Perhaps we should get some of the problematic issues for native British readers out of the way first. In this not quite as well-researched as it could have been version of the Victorian British Empire (also the setting of Yana Toboso’s popular dark fantasy manga series Black Butler, slice-of-life Emma and Kaori Yuki’s God Child). This is only compounded by the US translation which has children saying, ‘Mommy!’ and ‘Yeah!’ – little niggles, perhaps, but enough to prevent the reader becoming fully immersed in this version of the nineteenth century England.

Titles in the United Kingdom. Please get this right! Count should be Earl. In Black Butler, we have Earl Phantomhive, so it isn’t too difficult to get it right, even without resorting to Wikipedia. And as for Baron Lenny Dublin… It’s just a little strange to find chunks of British Empire history in the text followed up with such blunders. Also… grapefruits grown by the common folk in County Durham?

Even though original Conan Doyle characters, sharpshooter Colonel Sebastian Moran and young Fred Porlock make an appearance in the third story in this volume, ‘The Dancers on the Bridge’, readers hoping to meet Sherlock Holmes or Dr Watson will be disappointed; they don’t show up until Volume 2! (Although there is a single mention of the name on the teaser first page.) And, even though the two stories of restorative justice that follow the initial story ‘The Scarlet Eyes’ are interesting, they serve more to establish William James as a young genius mathematics professor and demonstrate his resourcefulness in solving mysteries and seeking restorative justice for the impoverished victims of the wealthy nobles, backed up by his brothers. The attractive character designs created by mangaka Hikaru Miyoshi are eye-catching, as is the strikingly dramatic cover art.

So, how convincing is this new bishonen Moriarty (not to mention his two equally good-looking brothers who don’t exist in Conan Doyle’s stories)? In one of the little bonus manga ‘Louis the Depressed’ at the end of the volume, writer and artist make gentle fun of their conceit in altering Conan Doyle’s creation, showing the original Sidney Paget illustration of Moriarty from the Strand Magazine (neither young nor handsome). More light-hearted fourth wall-breaking follows as the brothers assess how many times Conan Doyle introduces ‘his’ Moriarty into his stories (only six). The author, Ryosuke Takeuchi, storyboarded All You Need is Kill and Hikaru Miyoshi’s first work was collaborating with Gen Urobuchii on Inspector Akane Tsunemori, a manga version of Psycho-Pass Season 1; these are significant as a backlist, pointing to a certain darker seinen tone of voice (even though the manga is published in shonen JUMP SQ). Apart from my earlier complaint about the US tone of voice creeping in to the translation, the unnamed translator does a fine job with all the historical info-dumps and the copious amounts of dialogue; for all the action, this is also a very talky manga.

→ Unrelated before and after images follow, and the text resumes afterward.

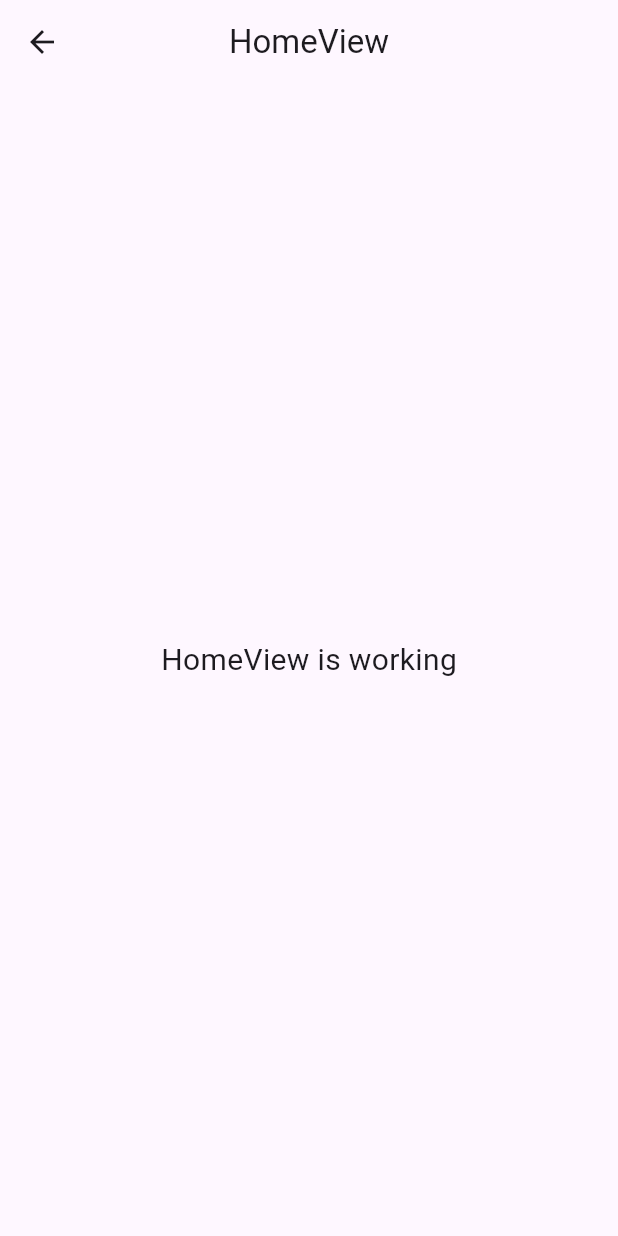
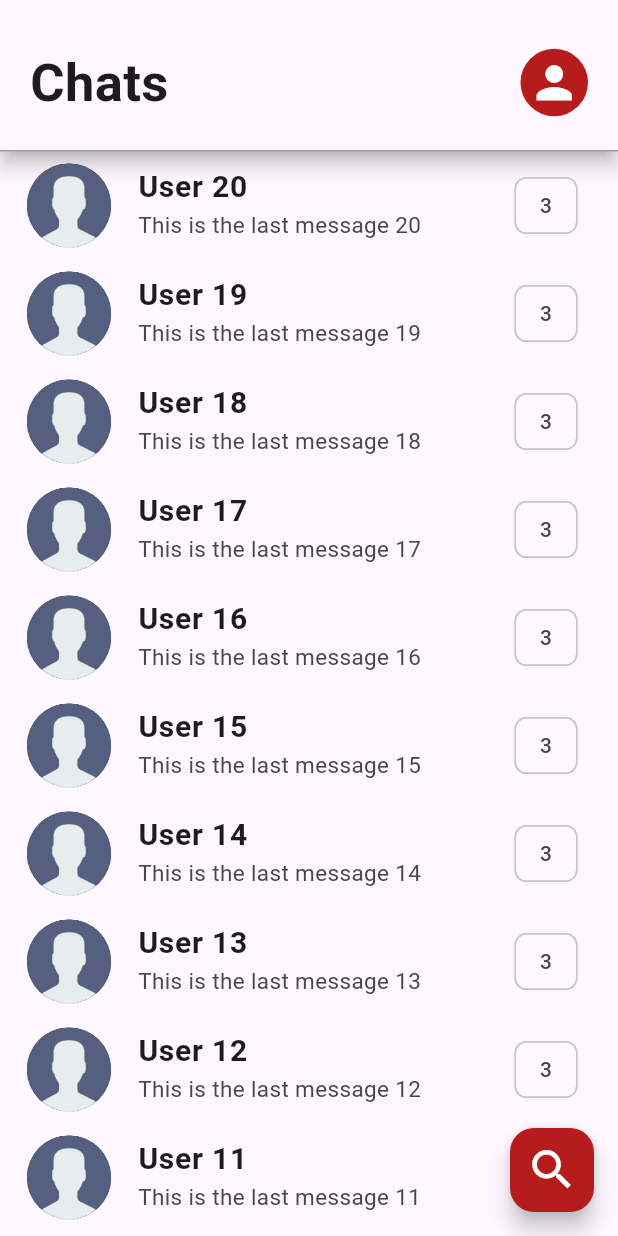
Before and after one commit to iGhost22/ChatApp, a Flutter app: the HomeView screen opened by its route, on a phone screen of 412 x 824 dp. Run offline on Flutter 3.47's test engine with Material 3 defaults, Android fonts, the phone set to English and light mode, and no system bars; our stand-ins replace firebase_core, get, introduction_screen, lottie; accounts and stored records are empty.

Commit message:
Create Home Screen

```diff
--- a/lib/app/modules/home/views/home_view.dart
+++ b/lib/app/modules/home/views/home_view.dart
@@ -1,3 +1,4 @@
+import 'package:chatapp/app/routes/app_pages.dart';
 import 'package:flutter/material.dart';
 
 import 'package:get/get.dart';
@@ -5,19 +6,103 @@ import 'package:get/get.dart';
 import '../controllers/home_controller.dart';
 
 class HomeView extends GetView<HomeController> {
-  const HomeView({Key? key}) : super(key: key);
+  HomeView({Key? key}) : super(key: key);
+
+  final List<Widget> myChats = List.generate(
+    20,
+    (index) => ListTile(
+      onTap: () => Get.toNamed(Routes.CHAT_ROOM),
+      leading: CircleAvatar(
+        radius: 30,
+        backgroundColor: Colors.black,
+        child: Image.asset(
+          "assets/logo/noimage.png",
+          fit: BoxFit.cover,
+        ),
+      ),
+      title: Text(
+        "User ${index + 1}",
+        style: TextStyle(fontSize: 20, fontWeight: FontWeight.w600),
+      ),
+      subtitle: Text(
+        "This is the last message ${index + 1}",
+        style: TextStyle(
+          fontSize: 15,
+          fontWeight: FontWeight.w400,
+        ),
+      ),
+      trailing: Chip(
+        label: Text("3"),
+      ),
+    ),
+  ).reversed.toList();
+
   @override
   Widget build(BuildContext context) {
     return Scaffold(
-      appBar: AppBar(
-        title: const Text('HomeView'),
-        centerTitle: true,
+      body: Column(
+        children: [
+          Material(
+            elevation: 5,
+            child: Container(
+              margin: EdgeInsets.only(top: context.mediaQueryPadding.top),
+              decoration: BoxDecoration(
+                border: Border(
+                  bottom: BorderSide(
+                    color: Colors.black38,
+                  ),
+                ),
+              ),
+              padding: EdgeInsets.fromLTRB(20, 30, 20, 20),
+              // padding: EdgeInsets.symmetric(horizontal: 20),
+              child: Row(
+                mainAxisAlignment: MainAxisAlignment.spaceBetween,
+                children: [
+                  const Text(
+                    "Chats",
+                    style: TextStyle(
+                      fontSize: 35,
+                      fontWeight: FontWeight.bold,
+                    ),
+                  ),
+                  Material(
+                    borderRadius: BorderRadius.circular(50),
+                    color: Colors.red[900],
+                    child: InkWell(
+                      onTap: () {
+                        Get.toNamed(Routes.PROFILE);
+                      },
+                      child: Padding(
+                        padding: const EdgeInsets.all(5),
+                        child: const Icon(
+                          Icons.person,
+                          size: 35,
+                          color: Colors.white,
+                        ),
+                      ),
+                    ),
+                  )
+                ],
+              ),
+            ),
+          ),
+          Expanded(
+            child: ListView.builder(
+              padding: EdgeInsets.zero,
+              itemCount: 20,
+              itemBuilder: (context, index) => myChats[index],
+            ),
+          )
+        ],
       ),
-      body: const Center(
-        child: Text(
-          'HomeView is working',
-          style: TextStyle(fontSize: 20),
+      floatingActionButton: FloatingActionButton(
+        onPressed: () => Get.toNamed(Routes.SEARCH),
+        child: Icon(
+          Icons.search,
+          size: 35,
         ),
+        backgroundColor: Colors.red[900],
+        foregroundColor: Colors.white,
       ),
     );
   }
--- a/lib/app/routes/app_pages.dart
+++ b/lib/app/routes/app_pages.dart
@@ -1,5 +1,7 @@
 import 'package:get/get.dart';
 
+import '../modules/chat_room/bindings/chat_room_binding.dart';
+import '../modules/chat_room/views/chat_room_view.dart';
 import '../modules/home/bindings/home_binding.dart';
 import '../modules/home/views/home_view.dart';
 import '../modules/introduction/bindings/introduction_binding.dart';
@@ -8,6 +10,10 @@ import '../modules/login/bindings/login_binding.dart';
 import '../modules/login/bindings/login_binding.dart';
 import '../modules/login/views/login_view.dart';
 import '../modules/login/views/login_view.dart';
+import '../modules/profile/bindings/profile_binding.dart';
+import '../modules/profile/views/profile_view.dart';
+import '../modules/search/bindings/search_binding.dart';
+import '../modules/search/views/search_view.dart';
 
 part 'app_routes.dart';
 
@@ -17,7 +23,7 @@ class AppPages {
   static final routes = [
     GetPage(
       name: _Paths.HOME,
-      page: () => const HomeView(),
+      page: () => HomeView(),
       binding: HomeBinding(),
     ),
     GetPage(
@@ -37,5 +43,20 @@ class AppPages {
         ),
       ],
     ),
+    GetPage(
+      name: _Paths.PROFILE,
+      page: () => const ProfileView(),
+      binding: ProfileBinding(),
+    ),
+    GetPage(
+      name: _Paths.CHAT_ROOM,
+      page: () => const ChatRoomView(),
+      binding: ChatRoomBinding(),
+    ),
+    GetPage(
+      name: _Paths.SEARCH,
+      page: () => const SearchView(),
+      binding: SearchBinding(),
+    ),
   ];
 }
--- a/lib/app/routes/app_routes.dart
+++ b/lib/app/routes/app_routes.dart
@@ -6,6 +6,9 @@ abstract class Routes {
   static const HOME = _Paths.HOME;
   static const INTRODUCTION = _Paths.INTRODUCTION;
   static const LOGIN = _Paths.LOGIN;
+  static const PROFILE = _Paths.PROFILE;
+  static const CHAT_ROOM = _Paths.CHAT_ROOM;
+  static const SEARCH = _Paths.SEARCH;
 }
 
 abstract class _Paths {
@@ -13,4 +16,7 @@ abstract class _Paths {
   static const HOME = '/home';
   static const INTRODUCTION = '/introduction';
   static const LOGIN = '/login';
+  static const PROFILE = '/profile';
+  static const CHAT_ROOM = '/chat-room';
+  static const SEARCH = '/search';
 }
--- a/lib/main.dart
+++ b/lib/main.dart
@@ -35,7 +35,7 @@ class myApp extends StatelessWidget {
         if (snapshot.connectionState == ConnectionState.done) {
           return GetMaterialApp(
             title: "Chat Application",
-            initialRoute: Routes.LOGIN,
+            initialRoute: Routes.HOME,
             getPages: AppPages.routes,
           );
 
```
Also changed, not shown: lib/app/modules/chat_room/bindings/chat_room_binding.dart (added, +12 -0 lines), lib/app/modules/chat_room/controllers/chat_room_controller.dart (added, +23 -0 lines), lib/app/modules/chat_room/views/chat_room_view.dart (added, +24 -0 lines), lib/app/modules/profile/bindings/profile_binding.dart (added, +12 -0 lines), lib/app/modules/profile/controllers/profile_controller.dart (added, +23 -0 lines), lib/app/modules/profile/views/profile_view.dart (added, +24 -0 lines), lib/app/modules/search/bindings/search_binding.dart (added, +12 -0 lines), lib/app/modules/search/controllers/search_controller.dart (added, +23 -0 lines), lib/app/modules/search/views/search_view.dart (added, +24 -0 lines).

An interesting – but flawed – volume, as an introduction to the series, and – let’s face it – we’re all impatient for Sherlock to make his first appearance. I’ve read ahead and can confirm that things definitely improve when the detective and his faithful companion Watson brush up against the Moriarty brothers for the first time.

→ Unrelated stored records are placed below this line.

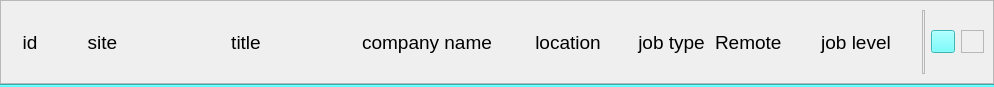
Above: views/pages/job_list/header/job_list_header.ui from ozanpempegul/RoleMatcher before the change. Below: the same form after it.
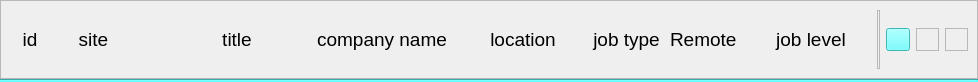
That is the form after the change.

```diff
--- a/views/pages/job_list/header/job_list_header.ui
+++ b/views/pages/job_list/header/job_list_header.ui
@@ -6,8 +6,8 @@
    <rect>
     <x>0</x>
     <y>0</y>
-    <width>994</width>
-    <height>87</height>
+    <width>978</width>
+    <height>82</height>
    </rect>
   </property>
   <property name="windowTitle">
@@ -258,6 +258,28 @@
         </property>
        </widget>
       </item>
+      <item>
+       <widget class="QFrame" name="frame_button_placeholder_4">
+        <property name="sizePolicy">
+         <sizepolicy hsizetype="Fixed" vsizetype="Fixed">
+          <horstretch>0</horstretch>
+          <verstretch>0</verstretch>
+         </sizepolicy>
+        </property>
+        <property name="minimumSize">
+         <size>
+          <width>23</width>
+          <height>23</height>
+         </size>
+        </property>
+        <property name="frameShape">
+         <enum>QFrame::Shape::StyledPanel</enum>
+        </property>
+        <property name="frameShadow">
+         <enum>QFrame::Shadow::Raised</enum>
+        </property>
+       </widget>
+      </item>
       <item>
        <widget class="QFrame" name="frame_button_placeholder_2">
         <property name="sizePolicy">
```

As I write this review, Moriarty the Patriot (the anime TV series) is about to make its debut in the Autumn 2020 Season – and I’m sure this will bring many more readers to the manga. The trailer does a very effective job in evoking late nineteenth century London – and we’ll be covering this new anime in our Season Preview.

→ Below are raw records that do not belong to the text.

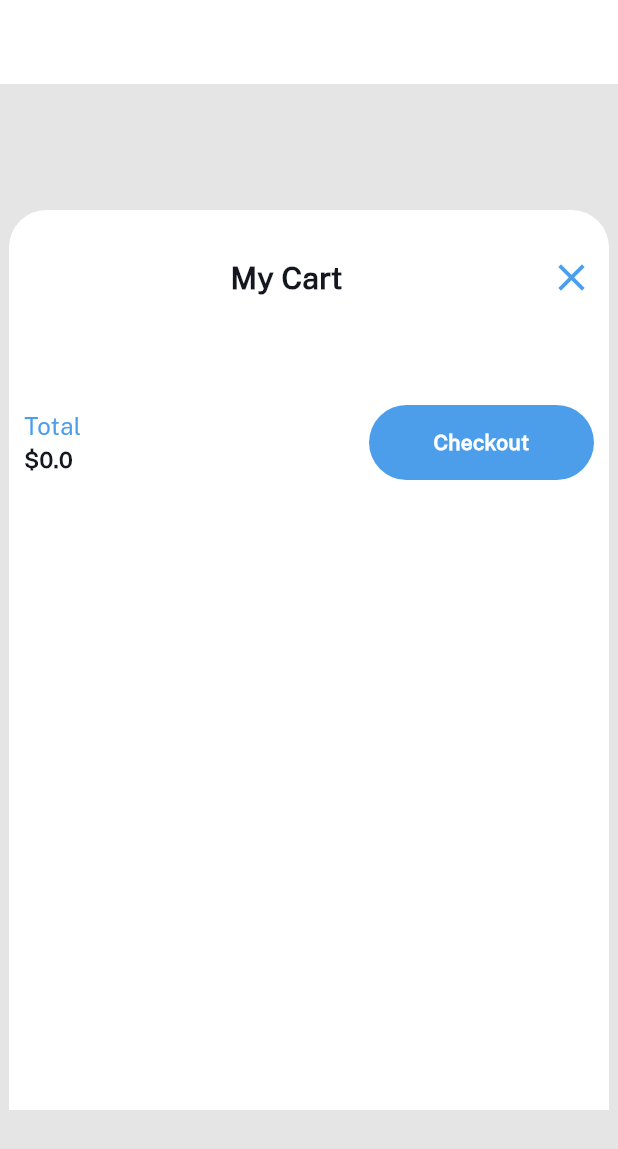
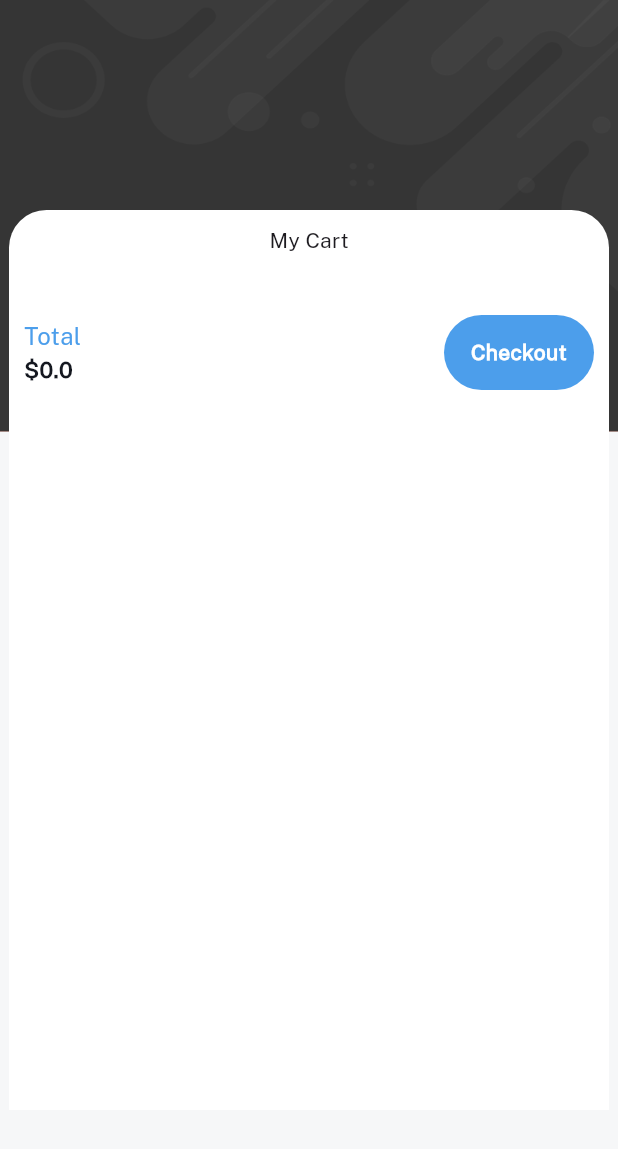
Before and after one commit to herb4794/flutter_project, a Flutter app: the CartScreen screen opened directly, on a phone screen of 412 x 824 dp. Shown: the top 1149 px of the screen. Run offline on Flutter 3.47's test engine with Material 3 defaults, Android fonts, the phone set to English and light mode, and no system bars; our stand-ins replace cloud_firestore, firebase_auth, firebase_core, firebase_database, firebase_storage, get and 4 more; accounts and stored records are empty.

Commit message:
windows_upload_fix_Cart_function_and_count_price

```diff
--- a/lib/views/cart_screen/cart_screen.dart
+++ b/lib/views/cart_screen/cart_screen.dart
@@ -5,6 +5,7 @@ import 'package:flutter_application_1/controllers/cartController.dart';
 import 'package:flutter_application_1/controllers/readTime_controller.dart';
 import 'package:flutter_application_1/views/cart_screen/componets/cartColor.dart';
 import 'package:flutter_application_1/views/cart_screen/componets/cartItemContainer.dart';
+import 'package:flutter_application_1/widgets_common/bg_widget.dart';
 import 'package:flutter_application_1/widgets_common/our_button.dart';
 import 'package:flutter_application_1/controllers/fireCloud.dart';
 import 'package:get/get.dart';
@@ -28,40 +29,50 @@ class _CartScreenState extends State<CartScreen> {
   final uuid = Uuid().v1();
   List<Map<String, dynamic>>? productMapList;
   List<Map<String, dynamic>> orderMapList = [];
-  var total;
-
+  RxDouble total = 0.0.obs;
+  void updateTotal() {
+    setState(() {
+      total.value = productMapList!.fold(0.0, (pre, product) {
+        var price = double.parse(product['price'].toString());
+        var quantity = int.parse(product['quantity'].toString());
+        return pre + (price * quantity);
+      });
+    });
+  }
   @override
   void initState() {
     // TODO: implement initState
     super.initState();
     setState(() {
+
       productMapList = cartControllerGetx.getCartItemResult;
+      double totals = productMapList!.fold(0.0, (pre, product) {
+        var price = double.parse(product['price'].toString());
+        var quantity = int.parse(product['quantity'].toString());
+        return pre + (price * quantity);
+      });
+      print(totals);
       orderMapList.add({
-        uuid: productMapList
+        uuid: productMapList,
       });
-       total = productMapList!.fold(0.0, (pre, product) {
-        var price = double.parse(product['price'].toString());
-        return pre+ price;
     });
-      print("================================================");
-      print(total);
-    });
-
+    updateTotal();
   }
 
-  // final uploadOrber =
   @override
   Widget build(BuildContext context) {
-    return Scaffold(
+    productMapList = cartControllerGetx.getCartItemResult;
+    total.value = productMapList!.fold(0.0, (pre, product) {
+      var price = double.parse(product['price'].toString());
+      var quantity = int.parse(product['quantity'].toString());
+      return pre + (price * quantity);
+    });
+    return bgWidget(
+      child: Scaffold(
         appBar: AppBar(
-        title: categories.text.fontFamily(bold).white.make(),
           automaticallyImplyLeading: false,
         ),
-      body: Container(
-        height: MediaQuery.of(context).size.height,
-        width: double.maxFinite,
-        color: CartColor.myCartBackgroundColor,
-        child: Center(
+        body: Center(
           child: Container(
             decoration: BoxDecoration(
                 color: CartColor.backgroundColor,
@@ -71,31 +82,13 @@ class _CartScreenState extends State<CartScreen> {
             padding: EdgeInsets.all(10),
             width: 400,
             height: 600,
+            child: SingleChildScrollView(
+              physics: const BouncingScrollPhysics(),
               child: Column(
                 children: [
+                  Text("My Cart"),
                   const SizedBox(
                     height: 20,
-                ),
-                // row of text and icon
-                Row(
-                  children: const [
-                    Expanded(
-                      child: Center(
-                        child: Text(
-                          'My Cart',
-                          style: TextStyle(
-                              color: CartColor.darkText,
-                              fontSize: 20,
-                              fontWeight: FontWeight.bold),
-                        ),
-                      ),
-                    ),
-                    Icon(
-                      Icons.close,
-                      color: CartColor.lightBlue,
-                      size: 30,
-                    ),
-                  ],
                   ),
                   // column of image, text and button
                   SizedBox(
@@ -107,10 +100,26 @@ class _CartScreenState extends State<CartScreen> {
                         image: productList['image'],
                         itemName: productList['title'].toString(),
                         itemPrice: productList['price'].toString(),
-                      itemQuantity: productList['quantity'].toString()),).toList()
-                ),
-                SizedBox(
-                  height: 50,
+                        itemQuantity: productList['quantity'].toString(),
+                      decreaseQuantity: (){
+                          setState(() {
+                            int currentQuantity = int.parse(productList['quantity'].toString());
+                            if (currentQuantity > 1) {
+                              currentQuantity--;
+                              productList['quantity'] = currentQuantity.toString();
+                              updateTotal();
+                            }
+                          });
+                      },
+                        increaseQuantity:(){
+                          setState(() {
+                            int currentQuantity = int.parse(productList['quantity'].toString());
+                            currentQuantity++;
+                            productList['quantity'] = currentQuantity.toString();
+                            updateTotal();
+                          });
+                        }
+                    ),).toList()
                   ),
                   // row of text and button
                   Row(
@@ -128,7 +137,7 @@ class _CartScreenState extends State<CartScreen> {
                           ),
                           Text(
                             overflow: TextOverflow.ellipsis,
-                          "\$${total}",
+                            "\$${total}".toString(),
                             style: TextStyle(
                                 color: CartColor.darkText,
                                 fontSize: 15,
@@ -139,7 +148,7 @@ class _CartScreenState extends State<CartScreen> {
                       // button
                       Container(
                         padding: EdgeInsets.all(15),
-                      width: 150,
+                        width: 100,
                         height: 50,
                         decoration: BoxDecoration(
                             color: CartColor.lightBlue,
@@ -150,7 +159,9 @@ class _CartScreenState extends State<CartScreen> {
                               color: CartColor.backgroundColor,
                               fontWeight: FontWeight.bold),
                           textAlign: TextAlign.center,
-                      ),
+                        ).onTap(() {
+                          orderController.addCart(product: orderMapList, total: total.value);
+                        }),
                       )
                     ],
                   )
@@ -159,6 +170,7 @@ class _CartScreenState extends State<CartScreen> {
             ),
           ),
         ),
+      ),
     );
   }
 }
```
Also changed, not shown: lib/controllers/fireCloud.dart (+7 -2 lines), lib/views/cart_screen/componets/cartItemContainer.dart (+12 -3 lines), lib/views/category_screen/item_details.dart (+3 -4 lines), lib/views/profile_screen/profile_screen.dart (+12 -3 lines). Lines whose indentation alone changed are shown as unchanged.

Read a free preview on the publisher’s website here.

7 / 10


Sarah's been writing about her love of manga and anime since Whenever - and first started watching via Le Club Dorothée in France...

More posts from Sarah...